- _REQUIREMENT_
Give the data again exactly as written, without any of its pictures.
──────────
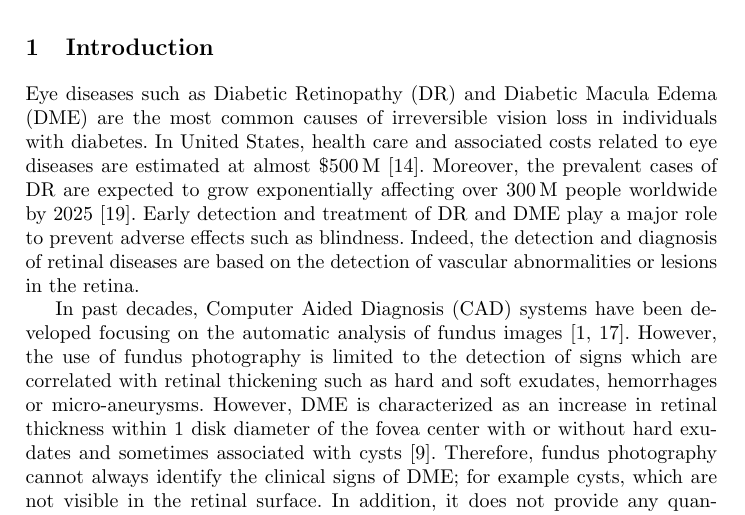
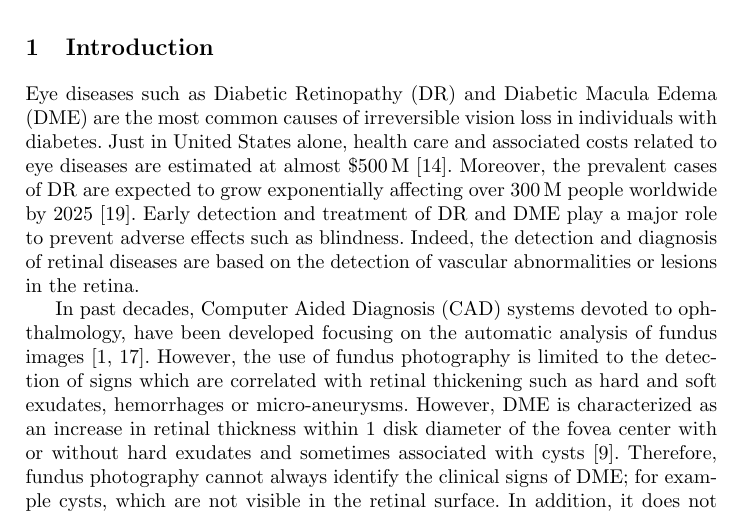
Before and after one commit to I2Cvb/oct-Report, a LaTeX paper (master.tex, which reads content/intro/intro.tex): part of page 1 of 8, cut so that both start at the same text. Compiled offline with pdfLaTeX.

Commit message:
minor changes

```diff
--- a/content/intro/intro.tex
+++ b/content/intro/intro.tex
@@ -4,14 +4,14 @@
 \section{Introduction}
 
 Eye diseases such as \ac{dr} and \ac{dme} are the most common causes of irreversible vision loss in individuals with diabetes.
-In United States, health care and associated costs related to eye diseases are estimated at almost \SI{500}[\$]{M}~\cite{Sharma2005}.
+Just in United States alone, health care and associated costs related to eye diseases are estimated at almost \SI{500}[\$]{M}~\cite{Sharma2005}.
 %It is estimated that eye diseases will cost US\$500 million annually in healthcare and associated costs in the United States alone~\cite{Sharma2005}.
 Moreover, the prevalent cases of \ac{dr} are expected to grow exponentially affecting over \SI{300}{M} people worldwide by 2025~\cite{Wild2004}.
 %Moreover, the prevalence of \ac{dr} is expected to grow exponentially and affect over 300 millions people worldwide by 2025~\cite{Wild2004}.
 Early detection and treatment of \ac{dr} and \ac{dme} play a major role to prevent adverse effects such as blindness.
 Indeed, the detection and diagnosis of retinal diseases are based on the detection of vascular abnormalities or lesions in the retina.
 
-In past decades, \ac{cad} systems have been developed focusing on the automatic analysis of fundus images~\cite{Abramoff2010,Trucco2013}.
+In past decades, \ac{cad} systems devoted to ophthalmology, have been developed focusing on the automatic analysis of fundus images~\cite{Abramoff2010,Trucco2013}.
 %\Ac{cad} systems have focused on the automatic analysis of fundus images in past decades~\cite{Abramoff2010,Trucco2013}.
 However, the use of fundus photography is limited to the detection of signs which are correlated with retinal thickening such as hard and soft exudates, hemorrhages or micro-aneurysms.
 However, \ac{dme} is characterized as an increase in retinal thickness within 1 disk diameter of the fovea center with or without hard exudates and sometimes associated with cysts~\cite{ETDRSG1985}.
```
──────────
- _SOLVED EXERCISE_
Before and after one commit to I2Cvb/oct-Report, a LaTeX paper (master.tex, which reads content/intro/intro.tex): part of page 1 of 8, cut so that both start at the same text. Compiled offline with pdfLaTeX.

Commit message:
minor changes

```diff
--- a/content/intro/intro.tex
+++ b/content/intro/intro.tex
@@ -4,14 +4,14 @@
 \section{Introduction}
 
 Eye diseases such as \ac{dr} and \ac{dme} are the most common causes of irreversible vision loss in individuals with diabetes.
-In United States, health care and associated costs related to eye diseases are estimated at almost \SI{500}[\$]{M}~\cite{Sharma2005}.
+Just in United States alone, health care and associated costs related to eye diseases are estimated at almost \SI{500}[\$]{M}~\cite{Sharma2005}.
 %It is estimated that eye diseases will cost US\$500 million annually in healthcare and associated costs in the United States alone~\cite{Sharma2005}.
 Moreover, the prevalent cases of \ac{dr} are expected to grow exponentially affecting over \SI{300}{M} people worldwide by 2025~\cite{Wild2004}.
 %Moreover, the prevalence of \ac{dr} is expected to grow exponentially and affect over 300 millions people worldwide by 2025~\cite{Wild2004}.
 Early detection and treatment of \ac{dr} and \ac{dme} play a major role to prevent adverse effects such as blindness.
 Indeed, the detection and diagnosis of retinal diseases are based on the detection of vascular abnormalities or lesions in the retina.
 
-In past decades, \ac{cad} systems have been developed focusing on the automatic analysis of fundus images~\cite{Abramoff2010,Trucco2013}.
+In past decades, \ac{cad} systems devoted to ophthalmology, have been developed focusing on the automatic analysis of fundus images~\cite{Abramoff2010,Trucco2013}.
 %\Ac{cad} systems have focused on the automatic analysis of fundus images in past decades~\cite{Abramoff2010,Trucco2013}.
 However, the use of fundus photography is limited to the detection of signs which are correlated with retinal thickening such as hard and soft exudates, hemorrhages or micro-aneurysms.
 However, \ac{dme} is characterized as an increase in retinal thickness within 1 disk diameter of the fovea center with or without hard exudates and sometimes associated with cysts~\cite{ETDRSG1985}.
```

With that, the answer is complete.